One of the first things we could, should, or would change is our thoughts; and fortunately for us, since we're the only ones who have them, we can address them. That random thoughts will happen spontaneously is a given. Trying to control or stop this fact is a waste of time. But you can transmute thoughts, that is redirect them, once they happen, which takes practice.
However, it's important that you distinguish between thought contemplation based in a genuine desire to solve, resolve, or improve and negatively dwelling on or harping on a matter, the latter being a thought activity that will never get you to where you want to be: peaceful, no matter what.
You're going to interact with, or live with, people whose behaviors could be improved; and others will feel the same about you. When someone's behavior triggers you out of your serenity and joy, your quickest way back to those feelings is to change something in or about you, starting with your attitude, mindset, or perspective, and followed by constructive or productive words and/or actions, or even appropriate silence and inaction at times.
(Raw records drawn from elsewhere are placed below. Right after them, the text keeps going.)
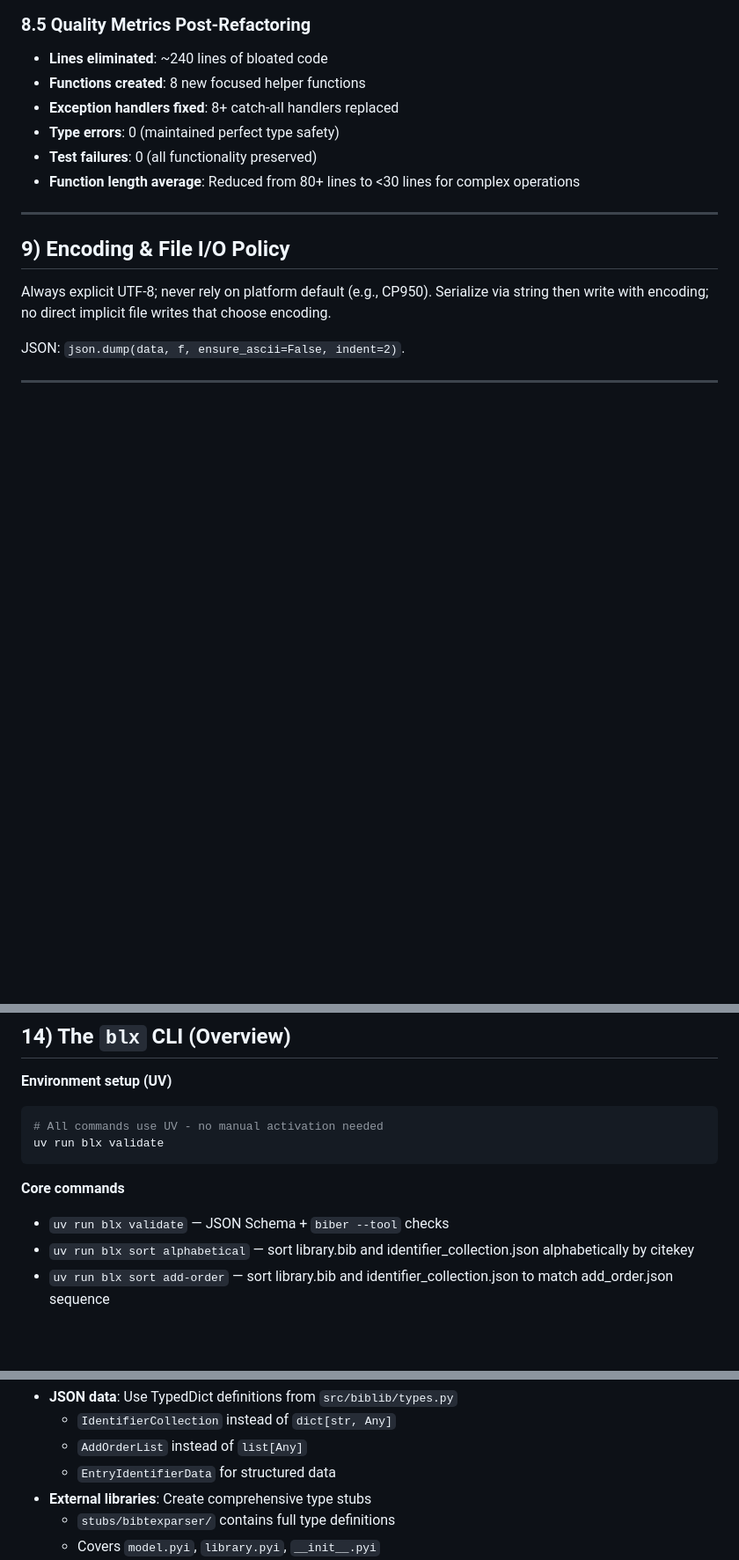
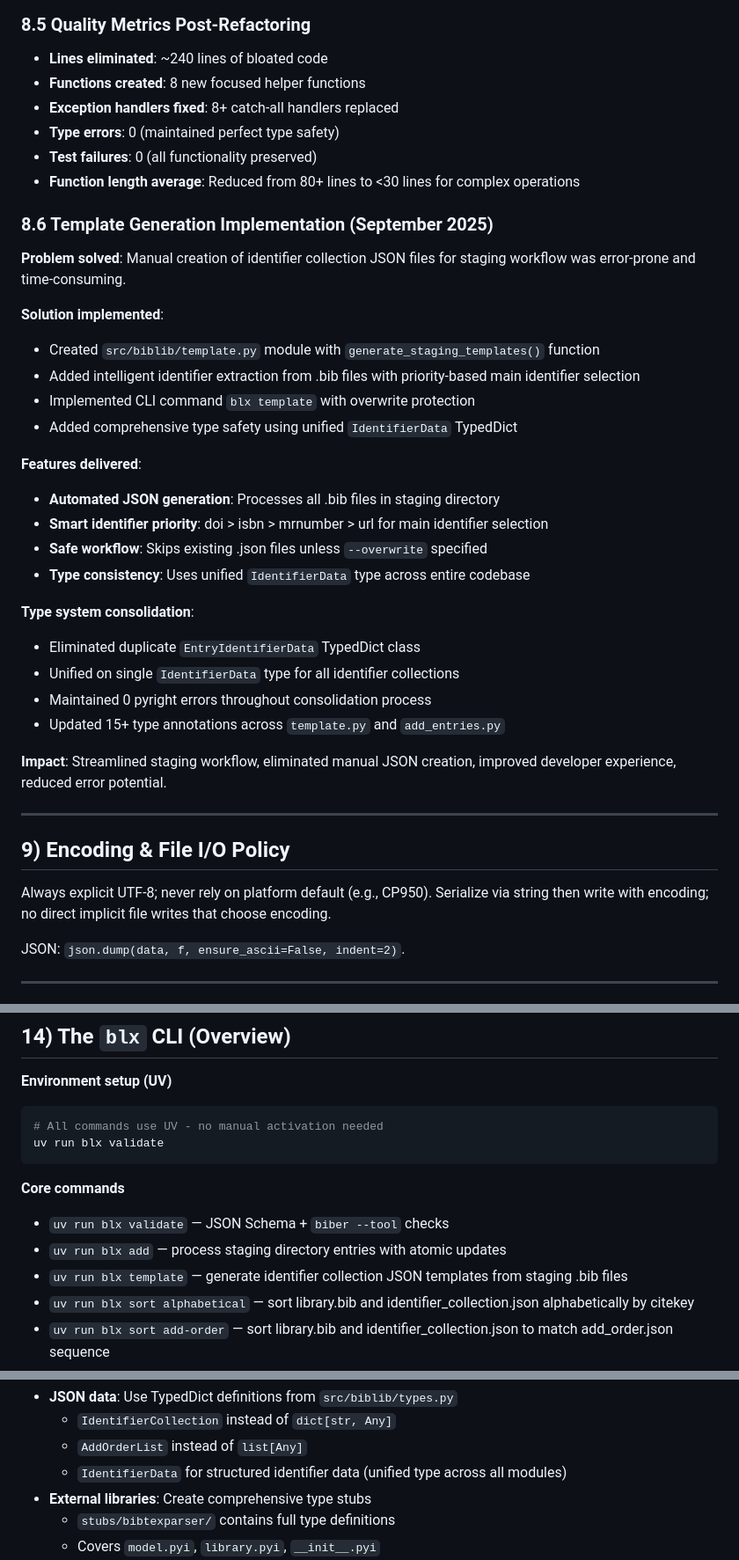
Before and after one commit to KiringYJ/biblatex-library, a Markdown page: CLAUDE.md, 3 parts joined by grey strips. Shown at 88% size. Drawn GitHub-style; blank space fills up the shorter version.

```diff
--- a/CLAUDE.md
+++ b/CLAUDE.md
@@ -214,6 +214,29 @@ Add runtime assertions if silent no‑ops are possible.
 - **Test failures**: 0 (all functionality preserved)
 - **Function length average**: Reduced from 80+ lines to <30 lines for complex operations
 
+### 8.6 Template Generation Implementation (September 2025)
+**Problem solved**: Manual creation of identifier collection JSON files for staging workflow was error-prone and time-consuming.
+
+**Solution implemented**:
+- Created `src/biblib/template.py` module with `generate_staging_templates()` function
+- Added intelligent identifier extraction from .bib files with priority-based main identifier selection
+- Implemented CLI command `blx template` with overwrite protection
+- Added comprehensive type safety using unified `IdentifierData` TypedDict
+
+**Features delivered**:
+- **Automated JSON generation**: Processes all .bib files in staging directory
+- **Smart identifier priority**: doi > isbn > mrnumber > url for main identifier selection
+- **Safe workflow**: Skips existing .json files unless `--overwrite` specified
+- **Type consistency**: Uses unified `IdentifierData` type across entire codebase
+
+**Type system consolidation**:
+- Eliminated duplicate `EntryIdentifierData` TypedDict class
+- Unified on single `IdentifierData` type for all identifier collections
+- Maintained 0 pyright errors throughout consolidation process
+- Updated 15+ type annotations across `template.py` and `add_entries.py`
+
+**Impact**: Streamlined staging workflow, eliminated manual JSON creation, improved developer experience, reduced error potential.
+
 ---
 
 ## 9) Encoding & File I/O Policy
@@ -375,6 +398,8 @@ uv run blx validate
 **Core commands**
 
 - `uv run blx validate` — JSON Schema + `biber --tool` checks
+- `uv run blx add` — process staging directory entries with atomic updates
+- `uv run blx template` — generate identifier collection JSON templates from staging .bib files
 - `uv run blx sort alphabetical` — sort library.bib and identifier_collection.json alphabetically by citekey
 - `uv run blx sort add-order` — sort library.bib and identifier_collection.json to match add_order.json sequence
 - `uv run blx generate-labels` — generate labels for biblatex entries
@@ -544,7 +569,7 @@ with open("data.json", "w", encoding="utf-8") as f:
 - **JSON data**: Use TypedDict definitions from `src/biblib/types.py`
   - `IdentifierCollection` instead of `dict[str, Any]`
   - `AddOrderList` instead of `list[Any]`
-  - `EntryIdentifierData` for structured data
+  - `IdentifierData` for structured identifier data (unified type across all modules)
 - **External libraries**: Create comprehensive type stubs
   - `stubs/bibtexparser/` contains full type definitions
   - Covers `model.pyi`, `library.pyi`, `__init__.pyi`
```
Also changed, not shown: README.md (+116 -0 lines).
You could say a good goal is to stay in peace and in trust in the Universe (though, this is more than a mere goal, it's a desirable way to be); but the words "stay in" puts you on the spot: Who can stay in that mindset all the time? However, as I said a moment ago about thoughts, you can transmute and redirect negative energies that surface in you, which will take practice. And this is a worthy practice because your peace and trust in the Universe are the fastest pathways for the Universe to rebalance what you perceive as having gone off-center in you and your life, in accordance with how Law of Attraction is designed to work, and does.
It's not always necessarily a simple matter to return to peace and trust once triggered by someone or an event, but it is doable. What is also doable is to practice peace and trust in the Universe before you're triggered. It's like that old saying, "A stitch in time saves nine." If you practice on smaller annoyances, you begin to fine-tune yourself for if or when larger ones come along. None of this means you deny, suppress, or never share what you feel; it's about what you do with and about your emotions that surface as a result of your feelings, and your beliefs.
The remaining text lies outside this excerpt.